Last Thursday, Sport Singapore (SportSG) revealed that it will be administering the Tote Board's funding to the Football Association of Singapore (FAS). The amount, reportedly $25 million annually, will be disbursed over the next financial year starting from April.
SportSG's move is significant.
The FAS will have to account for and justify the use of the funds. At a time when the sport is ailing, perhaps a second opinion is needed to decide what is the best way to use that $25 million. After all, the bulk of that sum goes towards high performance, which has underperformed in recent years. Some $16 million is for the S-League, which has been struggling to gain traction with fans, while the Lions' and various age-group teams - which receive about $8 million - have turned in poor results lately.
There have also been accusations that the FAS has not focused enough on the grassroots.
Previously, the FAS was the only national sports association (NSA) to manage its own money. The move helps the Tote Board streamline its practices as its funds to other NSAs are disbursed by SportSG, a tried and trusted gatekeeper of public money.
Some also feel that with the fraternity due to elect its leaders, instead of having the Government appoint them, having SportSG hold the purse strings is a good safeguard.
It also puts the FAS on par with other NSAs, which are overseen by SportsSG.
The agency has also made good progress with its ActiveSG initiative, the national movement for sport.
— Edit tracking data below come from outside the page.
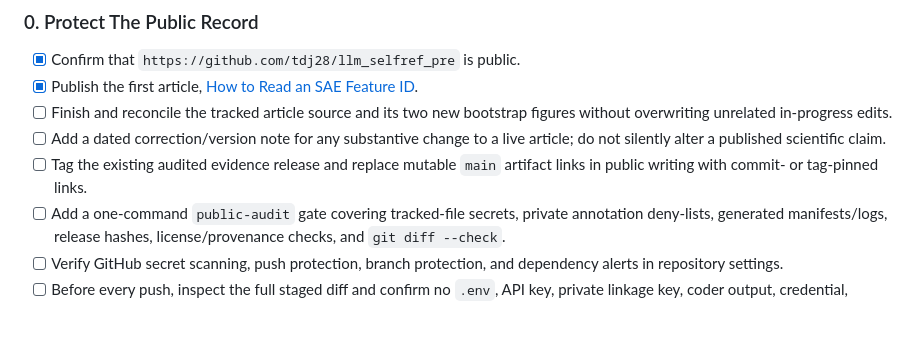
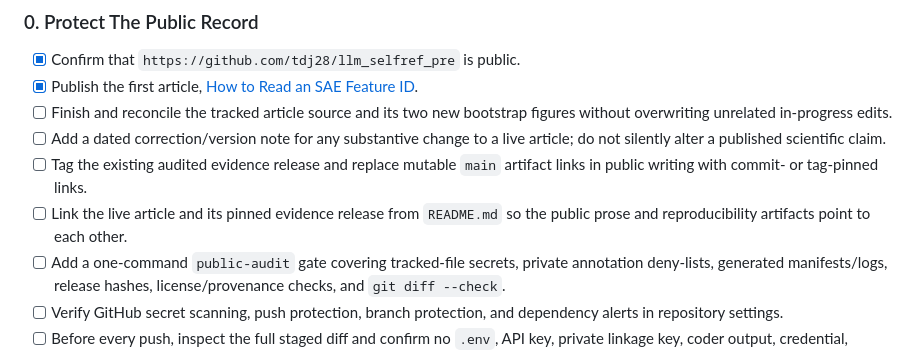
Before and after one commit to tdj28/llm_selfref_pre, a Markdown page: todo.md, the part around the change. GitHub-like rendering; blank space fills up the shorter version.

Commit message:
Link public writing to release artifacts

```diff
--- a/todo.md
+++ b/todo.md
@@ -22,6 +22,8 @@ is complete.
   article; do not silently alter a published scientific claim.
 - [ ] Tag the existing audited evidence release and replace mutable `main`
   artifact links in public writing with commit- or tag-pinned links.
+- [ ] Link the live article and its pinned evidence release from `README.md` so
+  the public prose and reproducibility artifacts point to each other.
 - [ ] Add a one-command `public-audit` gate covering tracked-file secrets,
   private annotation deny-lists, generated manifests/logs, release hashes,
   license/provenance checks, and `git diff --check`.
```
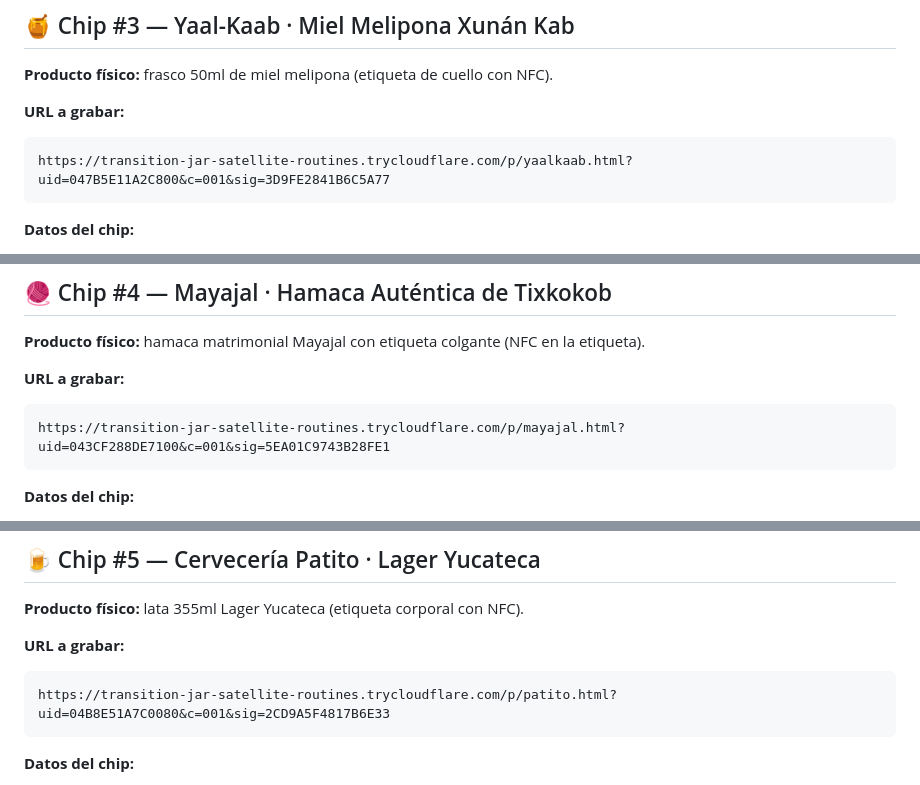
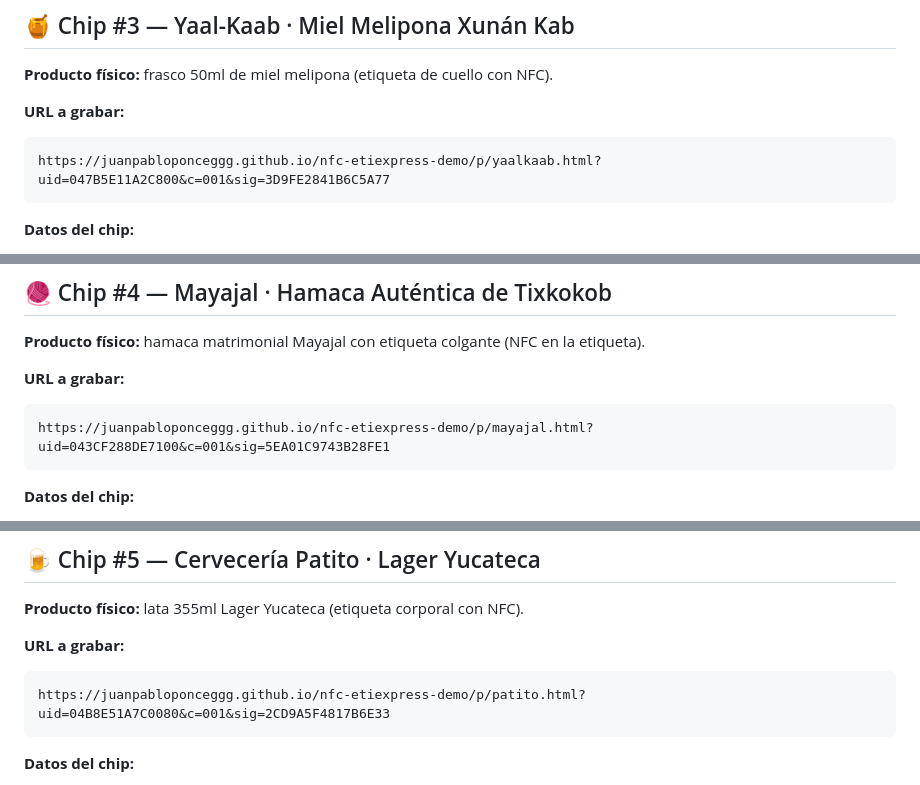
Before and after one commit to juanpabloponceggg/nfc-etiexpress-demo, a Markdown page: CHIPS-A-GRABAR.md, 3 parts joined by grey strips. GitHub-like rendering.

````diff
--- a/CHIPS-A-GRABAR.md
+++ b/CHIPS-A-GRABAR.md
@@ -52,7 +52,7 @@ https://transition-jar-satellite-routines.trycloudflare.com/p/kixocolatl.html?ui
 
 **URL a grabar:**
 ```
-https://transition-jar-satellite-routines.trycloudflare.com/p/yaalkaab.html?uid=047B5E11A2C800&c=001&sig=3D9FE2841B6C5A77
+https://juanpabloponceggg.github.io/nfc-etiexpress-demo/p/yaalkaab.html?uid=047B5E11A2C800&c=001&sig=3D9FE2841B6C5A77
 ```
 
 **Datos del chip:**
@@ -72,7 +72,7 @@ https://transition-jar-satellite-routines.trycloudflare.com/p/yaalkaab.html?uid=
 
 **URL a grabar:**
 ```
-https://transition-jar-satellite-routines.trycloudflare.com/p/mayajal.html?uid=043CF288DE7100&c=001&sig=5EA01C9743B28FE1
+https://juanpabloponceggg.github.io/nfc-etiexpress-demo/p/mayajal.html?uid=043CF288DE7100&c=001&sig=5EA01C9743B28FE1
 ```
 
 **Datos del chip:**
@@ -92,7 +92,7 @@ https://transition-jar-satellite-routines.trycloudflare.com/p/mayajal.html?uid=0
 
 **URL a grabar:**
 ```
-https://transition-jar-satellite-routines.trycloudflare.com/p/patito.html?uid=04B8E51A7C0080&c=001&sig=2CD9A5F4817B6E33
+https://juanpabloponceggg.github.io/nfc-etiexpress-demo/p/patito.html?uid=04B8E51A7C0080&c=001&sig=2CD9A5F4817B6E33
 ```
 
 **Datos del chip:**
````
Also changed, not shown: other parts of CHIPS-A-GRABAR.md (+7 -10 lines).
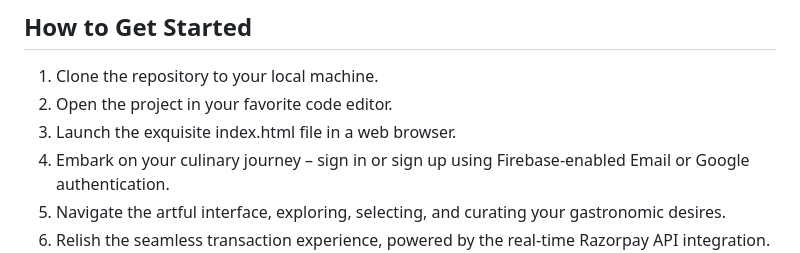
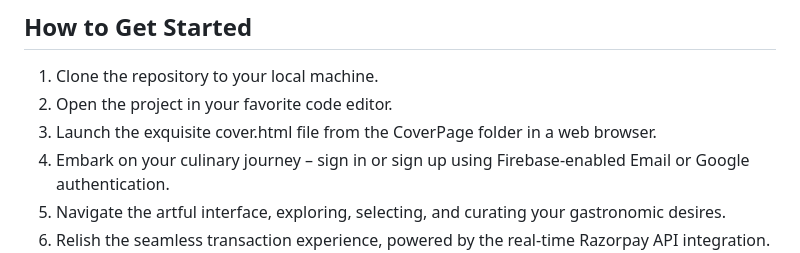
Before and after one commit to Dev-42/Mr.Chef-Culinary-Express-App, a Markdown page: README.md, the part around the change. GitHub-like rendering.

```diff
--- a/README.md
+++ b/README.md
@@ -38,7 +38,7 @@ Mr.Chef's foundation is fortified by a robust and harmonious tech stack:
 
 1. Clone the repository to your local machine.
 2. Open the project in your favorite code editor.
-3. Launch the exquisite index.html file in a web browser.
+3. Launch the exquisite cover.html file from the CoverPage folder in a web browser.
 4. Embark on your culinary journey – sign in or sign up using Firebase-enabled Email or Google authentication.
 5. Navigate the artful interface, exploring, selecting, and curating your gastronomic desires.
 6. Relish the seamless transaction experience, powered by the real-time Razorpay API integration.
```
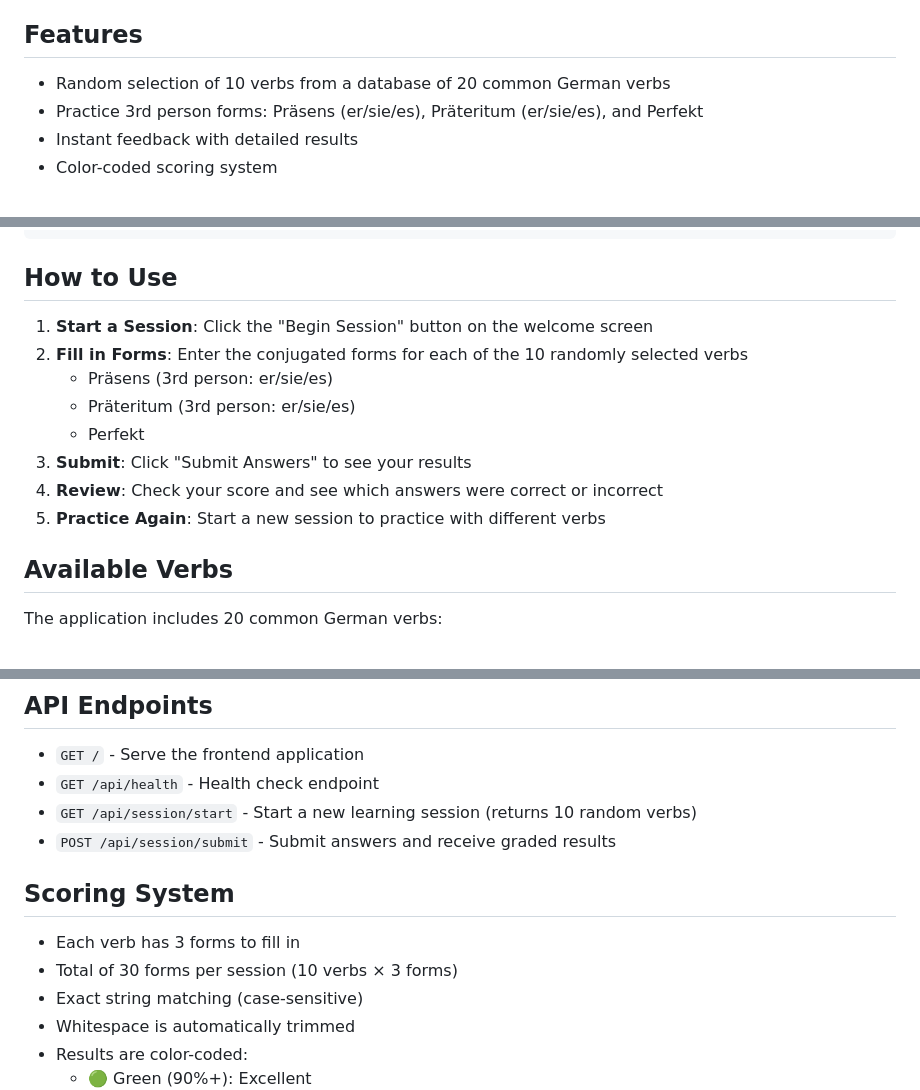
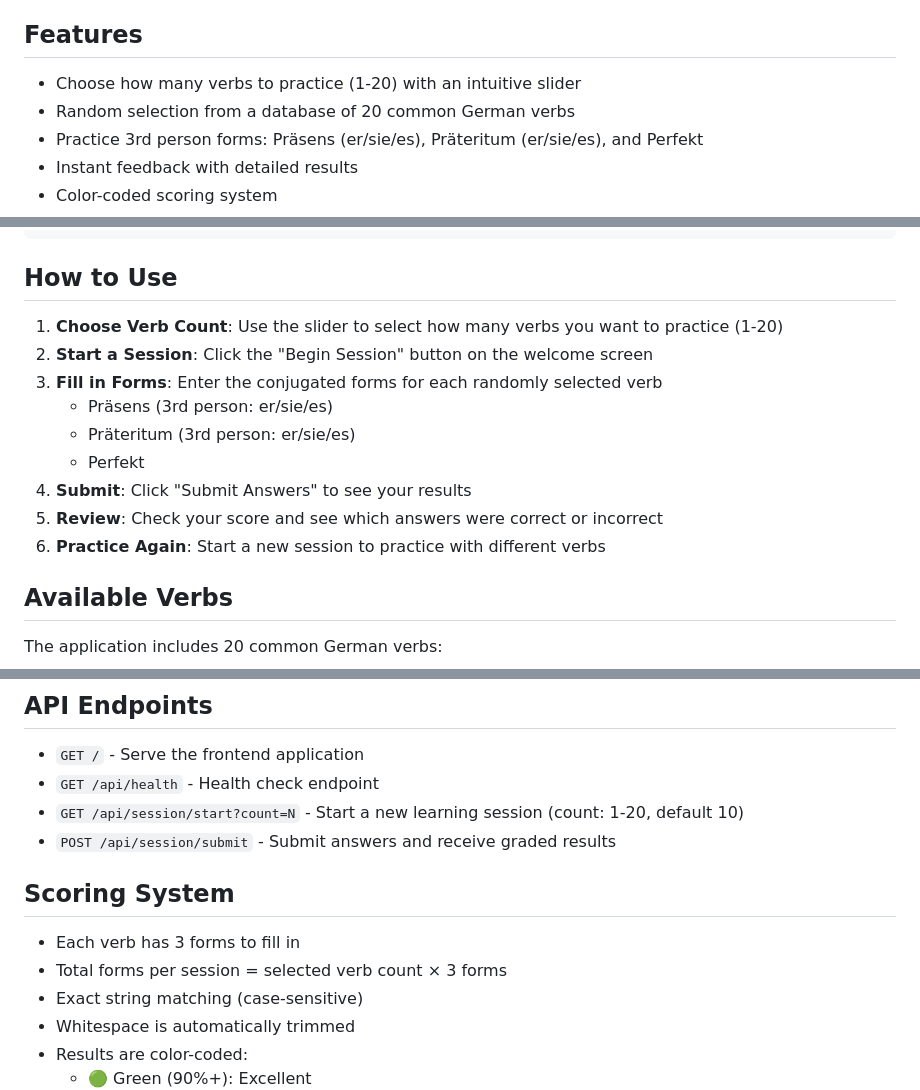
Before and after one commit to meacca/verbformen, a Markdown page: README.md, 3 parts joined by grey strips. Rendered like a GitHub page.

Commit message:
Update documentation for configurable verb count feature

```diff
--- a/README.md
+++ b/README.md
@@ -4,7 +4,8 @@ A simple, stateless web application for practicing German verb conjugations. Tes
 
 ## Features
 
-- Random selection of 10 verbs from a database of 20 common German verbs
+- Choose how many verbs to practice (1-20) with an intuitive slider
+- Random selection from a database of 20 common German verbs
 - Practice 3rd person forms: Präsens (er/sie/es), Präteritum (er/sie/es), and Perfekt
 - Instant feedback with detailed results
 - Color-coded scoring system
@@ -51,14 +52,15 @@ http://localhost:8000
 
 ## How to Use
 
-1. **Start a Session**: Click the "Begin Session" button on the welcome screen
-2. **Fill in Forms**: Enter the conjugated forms for each of the 10 randomly selected verbs
+1. **Choose Verb Count**: Use the slider to select how many verbs you want to practice (1-20)
+2. **Start a Session**: Click the "Begin Session" button on the welcome screen
+3. **Fill in Forms**: Enter the conjugated forms for each randomly selected verb
    - Präsens (3rd person: er/sie/es)
    - Präteritum (3rd person: er/sie/es)
    - Perfekt
-3. **Submit**: Click "Submit Answers" to see your results
-4. **Review**: Check your score and see which answers were correct or incorrect
-5. **Practice Again**: Start a new session to practice with different verbs
+4. **Submit**: Click "Submit Answers" to see your results
+5. **Review**: Check your score and see which answers were correct or incorrect
+6. **Practice Again**: Start a new session to practice with different verbs
 
 ## Available Verbs
 
@@ -118,13 +120,13 @@ verbformen/
 
 - `GET /` - Serve the frontend application
 - `GET /api/health` - Health check endpoint
-- `GET /api/session/start` - Start a new learning session (returns 10 random verbs)
+- `GET /api/session/start?count=N` - Start a new learning session (count: 1-20, default 10)
 - `POST /api/session/submit` - Submit answers and receive graded results
 
 ## Scoring System
 
 - Each verb has 3 forms to fill in
-- Total of 30 forms per session (10 verbs × 3 forms)
+- Total forms per session = selected verb count × 3 forms
 - Exact string matching (case-sensitive)
 - Whitespace is automatically trimmed
 - Results are color-coded:
```
Also changed, not shown: other parts of README.md (+1 -1 lines), CLAUDE.md (+6 -5 lines).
Its football school, helmed by former national striker Aleksandar Duric, has more than 750 children under its wing since its launch last May.
By working hand in hand with the FAS on its funding, this could lead to greater synergy between the association's youth development programme and the ActiveSG Football Academy.
Perhaps, with SportSG now controlling access to the funds, the foundations of Singapore football will be better nourished, and hopefully, churn out better players to get the sport back on its feet.